YOUR ASSIGNMENT:
The result should be a full, exact repeat of the entries, free of pictures.

Before-and-after change data
━━━━━━━━━━
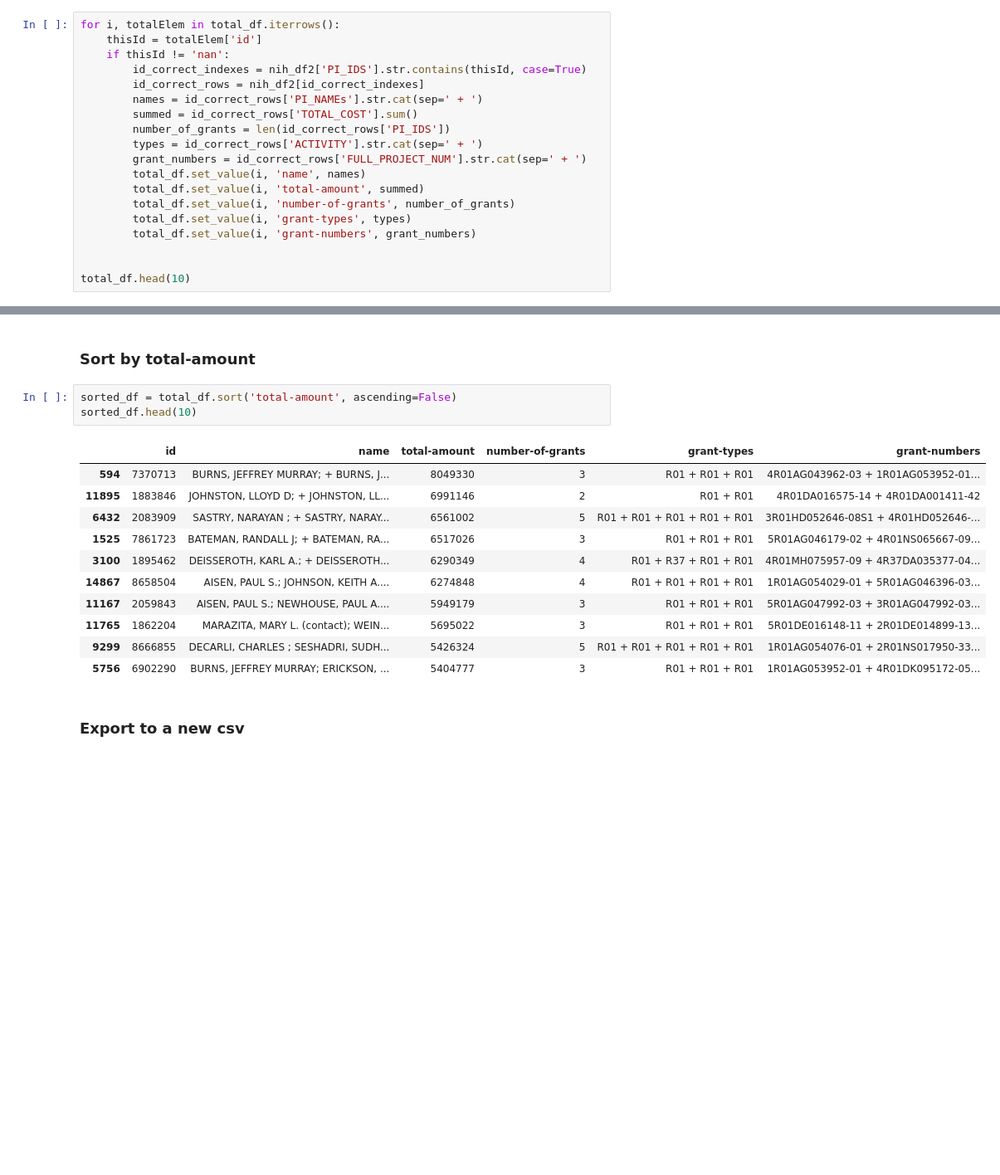
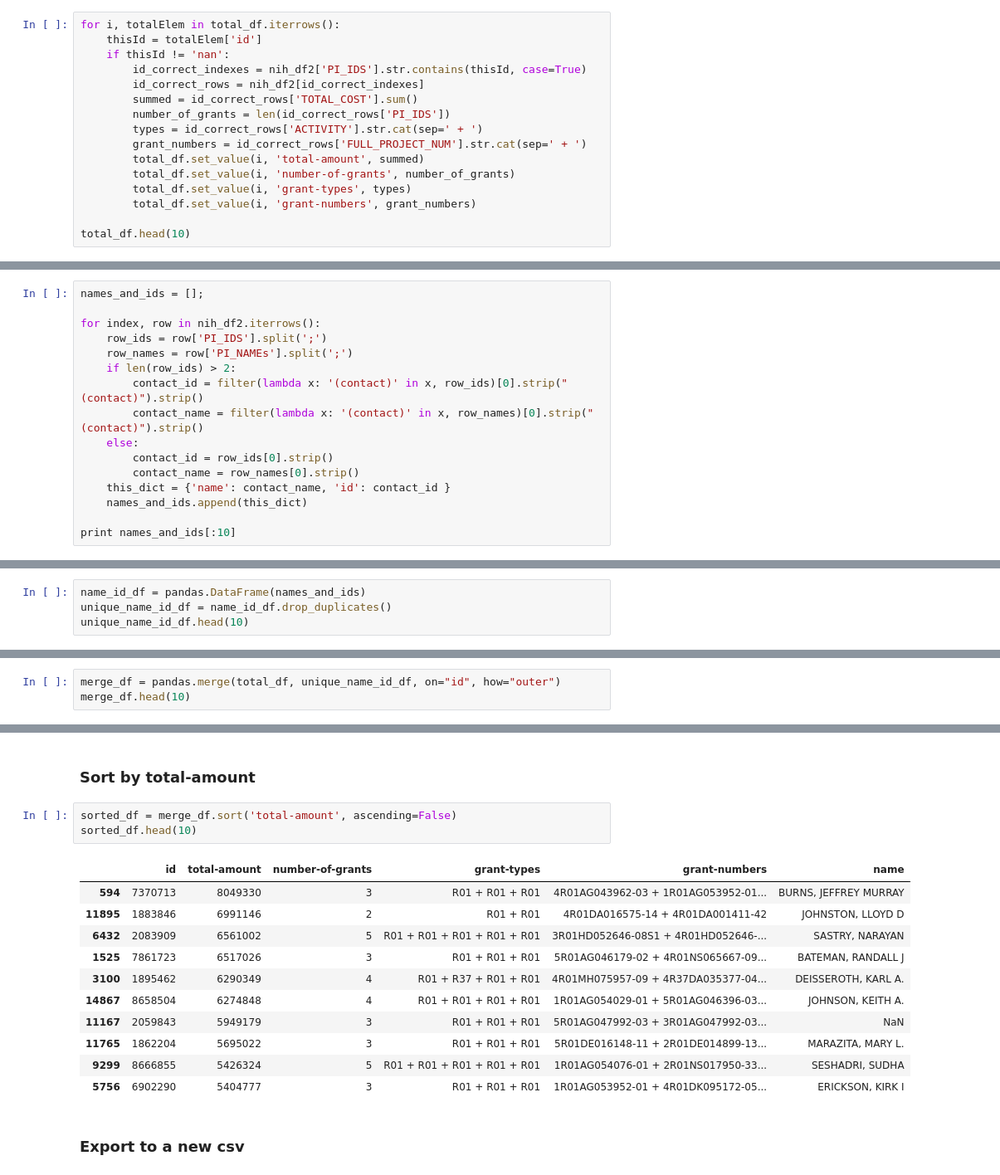
Before and after one commit to chris-creditdesign/nih-awards, a Jupyter notebook: NIH Sandbox.ipynb, the cells around one changed output, grey strips where cells are left out. Shown: that part at 83% size. Saved outputs shown, nothing was run; the diff lists cells and outputs as text; blank space fills up the shorter version.

```diff
--- a/NIH Sandbox.ipynb
+++ b/NIH Sandbox.ipynb
@@ -159,17 +158,14 @@ for i, totalElem in total_df.iterrows():
     if thisId != 'nan':
         id_correct_indexes = nih_df2['PI_IDS'].str.contains(thisId, case=True)
         id_correct_rows = nih_df2[id_correct_indexes]
-        names = id_correct_rows['PI_NAMEs'].str.cat(sep=' + ')
         summed = id_correct_rows['TOTAL_COST'].sum()
         number_of_grants = len(id_correct_rows['PI_IDS'])
         types = id_correct_rows['ACTIVITY'].str.cat(sep=' + ')
         grant_numbers = id_correct_rows['FULL_PROJECT_NUM'].str.cat(sep=' + ')
-        total_df.set_value(i, 'name', names)
         total_df.set_value(i, 'total-amount', summed)
         total_df.set_value(i, 'number-of-grants', number_of_grants)
         total_df.set_value(i, 'grant-types', types)
         total_df.set_value(i, 'grant-numbers', grant_numbers)
 
-
 total_df.head(10)
 # %% [output]
@@ -192,0 +191,16 @@ len(total_df['name'])
+# %%
+names_and_ids = [];
+
+for index, row in nih_df2.iterrows():
+    row_ids = row['PI_IDS'].split(';')
+    row_names = row['PI_NAMEs'].split(';')
+    if len(row_ids) > 2:
+        contact_id = filter(lambda x: '(contact)' in x, row_ids)[0].strip("(contact)").strip()
+        contact_name = filter(lambda x: '(contact)' in x, row_names)[0].strip("(contact)").strip()
+    else:
+        contact_id = row_ids[0].strip()
+        contact_name = row_names[0].strip()
+    this_dict = {'name': contact_name, 'id': contact_id }
+    names_and_ids.append(this_dict)
+
+print names_and_ids[:10]
@@ -192,0 +211,4 @@ len(total_df['name'])
+# %%
+name_id_df = pandas.DataFrame(names_and_ids)
+unique_name_id_df = name_id_df.drop_duplicates()
+unique_name_id_df.head(10)
@@ -192,0 +235,3 @@ len(total_df['name'])
+# %%
+merge_df = pandas.merge(total_df, unique_name_id_df, on="id", how="outer")
+merge_df.head(10)
@@ -193,20 +250,20 @@ len(total_df['name'])
 # %% [markdown]
 ### Sort by total-amount
 # %%
-sorted_df = total_df.sort('total-amount', ascending=False)
+sorted_df = merge_df.sort('total-amount', ascending=False)
 sorted_df.head(10)
 # %% [output]
-|  | id | name | total-amount | number-of-grants | grant-types | grant-numbers |
-| 594 | 7370713 | BURNS, JEFFREY MURRAY; + BURNS, J... | 8049330 | 3 | R01 + R01 + R01 | 4R01AG043962-03 + 1R01AG053952-01... |
-| 11895 | 1883846 | JOHNSTON, LLOYD D; + JOHNSTON, LL... | 6991146 | 2 | R01 + R01 | 4R01DA016575-14 + 4R01DA001411-42 |
-| 6432 | 2083909 | SASTRY, NARAYAN ; + SASTRY, NARAY... | 6561002 | 5 | R01 + R01 + R01 + R01 + R01 | 3R01HD052646-08S1 + 4R01HD052646-... |
-| 1525 | 7861723 | BATEMAN, RANDALL J; + BATEMAN, RA... | 6517026 | 3 | R01 + R01 + R01 | 5R01AG046179-02 + 4R01NS065667-09... |
-| 3100 | 1895462 | DEISSEROTH, KARL A.; + DEISSEROTH... | 6290349 | 4 | R01 + R37 + R01 + R01 | 4R01MH075957-09 + 4R37DA035377-04... |
-| 14867 | 8658504 | AISEN, PAUL S.; JOHNSON, KEITH A.... | 6274848 | 4 | R01 + R01 + R01 + R01 | 1R01AG054029-01 + 5R01AG046396-03... |
-| 11167 | 2059843 | AISEN, PAUL S.; NEWHOUSE, PAUL A.... | 5949179 | 3 | R01 + R01 + R01 | 5R01AG047992-03 + 3R01AG047992-03... |
-| 11765 | 1862204 | MARAZITA, MARY L. (contact); WEIN... | 5695022 | 3 | R01 + R01 + R01 | 5R01DE016148-11 + 2R01DE014899-13... |
-| 9299 | 8666855 | DECARLI, CHARLES ; SESHADRI, SUDH... | 5426324 | 5 | R01 + R01 + R01 + R01 + R01 | 1R01AG054076-01 + 2R01NS017950-33... |
-| 5756 | 6902290 | BURNS, JEFFREY MURRAY; ERICKSON, ... | 5404777 | 3 | R01 + R01 + R01 | 1R01AG053952-01 + 4R01DK095172-05... |
+|  | id | total-amount | number-of-grants | grant-types | grant-numbers | name |
+| 594 | 7370713 | 8049330 | 3 | R01 + R01 + R01 | 4R01AG043962-03 + 1R01AG053952-01... | BURNS, JEFFREY MURRAY |
+| 11895 | 1883846 | 6991146 | 2 | R01 + R01 | 4R01DA016575-14 + 4R01DA001411-42 | JOHNSTON, LLOYD D |
+| 6432 | 2083909 | 6561002 | 5 | R01 + R01 + R01 + R01 + R01 | 3R01HD052646-08S1 + 4R01HD052646-... | SASTRY, NARAYAN |
+| 1525 | 7861723 | 6517026 | 3 | R01 + R01 + R01 | 5R01AG046179-02 + 4R01NS065667-09... | BATEMAN, RANDALL J |
+| 3100 | 1895462 | 6290349 | 4 | R01 + R37 + R01 + R01 | 4R01MH075957-09 + 4R37DA035377-04... | DEISSEROTH, KARL A. |
+| 14867 | 8658504 | 6274848 | 4 | R01 + R01 + R01 + R01 | 1R01AG054029-01 + 5R01AG046396-03... | JOHNSON, KEITH A. |
+| 11167 | 2059843 | 5949179 | 3 | R01 + R01 + R01 | 5R01AG047992-03 + 3R01AG047992-03... | NaN |
+| 11765 | 1862204 | 5695022 | 3 | R01 + R01 + R01 | 5R01DE016148-11 + 2R01DE014899-13... | MARAZITA, MARY L. |
+| 9299 | 8666855 | 5426324 | 5 | R01 + R01 + R01 + R01 + R01 | 1R01AG054076-01 + 2R01NS017950-33... | SESHADRI, SUDHA |
+| 5756 | 6902290 | 5404777 | 3 | R01 + R01 + R01 | 1R01AG053952-01 + 4R01DK095172-05... | ERICKSON, KIRK I |
 # %% [markdown]
 ### Export to a new csv
 # %%
```
Also changed, not shown: parts of 16 cells of this notebook.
━━━━━━━━━━
WRITTEN RESPONSE:
Before and after one commit to chris-creditdesign/nih-awards, a Jupyter notebook: NIH Sandbox.ipynb, the cells around one changed output, grey strips where cells are left out. Shown: that part at 83% size. Saved outputs shown, nothing was run; the diff lists cells and outputs as text; blank space fills up the shorter version.

```diff
--- a/NIH Sandbox.ipynb
+++ b/NIH Sandbox.ipynb
@@ -159,17 +158,14 @@ for i, totalElem in total_df.iterrows():
     if thisId != 'nan':
         id_correct_indexes = nih_df2['PI_IDS'].str.contains(thisId, case=True)
         id_correct_rows = nih_df2[id_correct_indexes]
-        names = id_correct_rows['PI_NAMEs'].str.cat(sep=' + ')
         summed = id_correct_rows['TOTAL_COST'].sum()
         number_of_grants = len(id_correct_rows['PI_IDS'])
         types = id_correct_rows['ACTIVITY'].str.cat(sep=' + ')
         grant_numbers = id_correct_rows['FULL_PROJECT_NUM'].str.cat(sep=' + ')
-        total_df.set_value(i, 'name', names)
         total_df.set_value(i, 'total-amount', summed)
         total_df.set_value(i, 'number-of-grants', number_of_grants)
         total_df.set_value(i, 'grant-types', types)
         total_df.set_value(i, 'grant-numbers', grant_numbers)
 
-
 total_df.head(10)
 # %% [output]
@@ -192,0 +191,16 @@ len(total_df['name'])
+# %%
+names_and_ids = [];
+
+for index, row in nih_df2.iterrows():
+    row_ids = row['PI_IDS'].split(';')
+    row_names = row['PI_NAMEs'].split(';')
+    if len(row_ids) > 2:
+        contact_id = filter(lambda x: '(contact)' in x, row_ids)[0].strip("(contact)").strip()
+        contact_name = filter(lambda x: '(contact)' in x, row_names)[0].strip("(contact)").strip()
+    else:
+        contact_id = row_ids[0].strip()
+        contact_name = row_names[0].strip()
+    this_dict = {'name': contact_name, 'id': contact_id }
+    names_and_ids.append(this_dict)
+
+print names_and_ids[:10]
@@ -192,0 +211,4 @@ len(total_df['name'])
+# %%
+name_id_df = pandas.DataFrame(names_and_ids)
+unique_name_id_df = name_id_df.drop_duplicates()
+unique_name_id_df.head(10)
@@ -192,0 +235,3 @@ len(total_df['name'])
+# %%
+merge_df = pandas.merge(total_df, unique_name_id_df, on="id", how="outer")
+merge_df.head(10)
@@ -193,20 +250,20 @@ len(total_df['name'])
 # %% [markdown]
 ### Sort by total-amount
 # %%
-sorted_df = total_df.sort('total-amount', ascending=False)
+sorted_df = merge_df.sort('total-amount', ascending=False)
 sorted_df.head(10)
 # %% [output]
-|  | id | name | total-amount | number-of-grants | grant-types | grant-numbers |
-| 594 | 7370713 | BURNS, JEFFREY MURRAY; + BURNS, J... | 8049330 | 3 | R01 + R01 + R01 | 4R01AG043962-03 + 1R01AG053952-01... |
-| 11895 | 1883846 | JOHNSTON, LLOYD D; + JOHNSTON, LL... | 6991146 | 2 | R01 + R01 | 4R01DA016575-14 + 4R01DA001411-42 |
-| 6432 | 2083909 | SASTRY, NARAYAN ; + SASTRY, NARAY... | 6561002 | 5 | R01 + R01 + R01 + R01 + R01 | 3R01HD052646-08S1 + 4R01HD052646-... |
-| 1525 | 7861723 | BATEMAN, RANDALL J; + BATEMAN, RA... | 6517026 | 3 | R01 + R01 + R01 | 5R01AG046179-02 + 4R01NS065667-09... |
-| 3100 | 1895462 | DEISSEROTH, KARL A.; + DEISSEROTH... | 6290349 | 4 | R01 + R37 + R01 + R01 | 4R01MH075957-09 + 4R37DA035377-04... |
-| 14867 | 8658504 | AISEN, PAUL S.; JOHNSON, KEITH A.... | 6274848 | 4 | R01 + R01 + R01 + R01 | 1R01AG054029-01 + 5R01AG046396-03... |
-| 11167 | 2059843 | AISEN, PAUL S.; NEWHOUSE, PAUL A.... | 5949179 | 3 | R01 + R01 + R01 | 5R01AG047992-03 + 3R01AG047992-03... |
-| 11765 | 1862204 | MARAZITA, MARY L. (contact); WEIN... | 5695022 | 3 | R01 + R01 + R01 | 5R01DE016148-11 + 2R01DE014899-13... |
-| 9299 | 8666855 | DECARLI, CHARLES ; SESHADRI, SUDH... | 5426324 | 5 | R01 + R01 + R01 + R01 + R01 | 1R01AG054076-01 + 2R01NS017950-33... |
-| 5756 | 6902290 | BURNS, JEFFREY MURRAY; ERICKSON, ... | 5404777 | 3 | R01 + R01 + R01 | 1R01AG053952-01 + 4R01DK095172-05... |
+|  | id | total-amount | number-of-grants | grant-types | grant-numbers | name |
+| 594 | 7370713 | 8049330 | 3 | R01 + R01 + R01 | 4R01AG043962-03 + 1R01AG053952-01... | BURNS, JEFFREY MURRAY |
+| 11895 | 1883846 | 6991146 | 2 | R01 + R01 | 4R01DA016575-14 + 4R01DA001411-42 | JOHNSTON, LLOYD D |
+| 6432 | 2083909 | 6561002 | 5 | R01 + R01 + R01 + R01 + R01 | 3R01HD052646-08S1 + 4R01HD052646-... | SASTRY, NARAYAN |
+| 1525 | 7861723 | 6517026 | 3 | R01 + R01 + R01 | 5R01AG046179-02 + 4R01NS065667-09... | BATEMAN, RANDALL J |
+| 3100 | 1895462 | 6290349 | 4 | R01 + R37 + R01 + R01 | 4R01MH075957-09 + 4R37DA035377-04... | DEISSEROTH, KARL A. |
+| 14867 | 8658504 | 6274848 | 4 | R01 + R01 + R01 + R01 | 1R01AG054029-01 + 5R01AG046396-03... | JOHNSON, KEITH A. |
+| 11167 | 2059843 | 5949179 | 3 | R01 + R01 + R01 | 5R01AG047992-03 + 3R01AG047992-03... | NaN |
+| 11765 | 1862204 | 5695022 | 3 | R01 + R01 + R01 | 5R01DE016148-11 + 2R01DE014899-13... | MARAZITA, MARY L. |
+| 9299 | 8666855 | 5426324 | 5 | R01 + R01 + R01 + R01 + R01 | 1R01AG054076-01 + 2R01NS017950-33... | SESHADRI, SUDHA |
+| 5756 | 6902290 | 5404777 | 3 | R01 + R01 + R01 | 1R01AG053952-01 + 4R01DK095172-05... | ERICKSON, KIRK I |
 # %% [markdown]
 ### Export to a new csv
 # %%
```
Also changed, not shown: parts of 16 cells of this notebook.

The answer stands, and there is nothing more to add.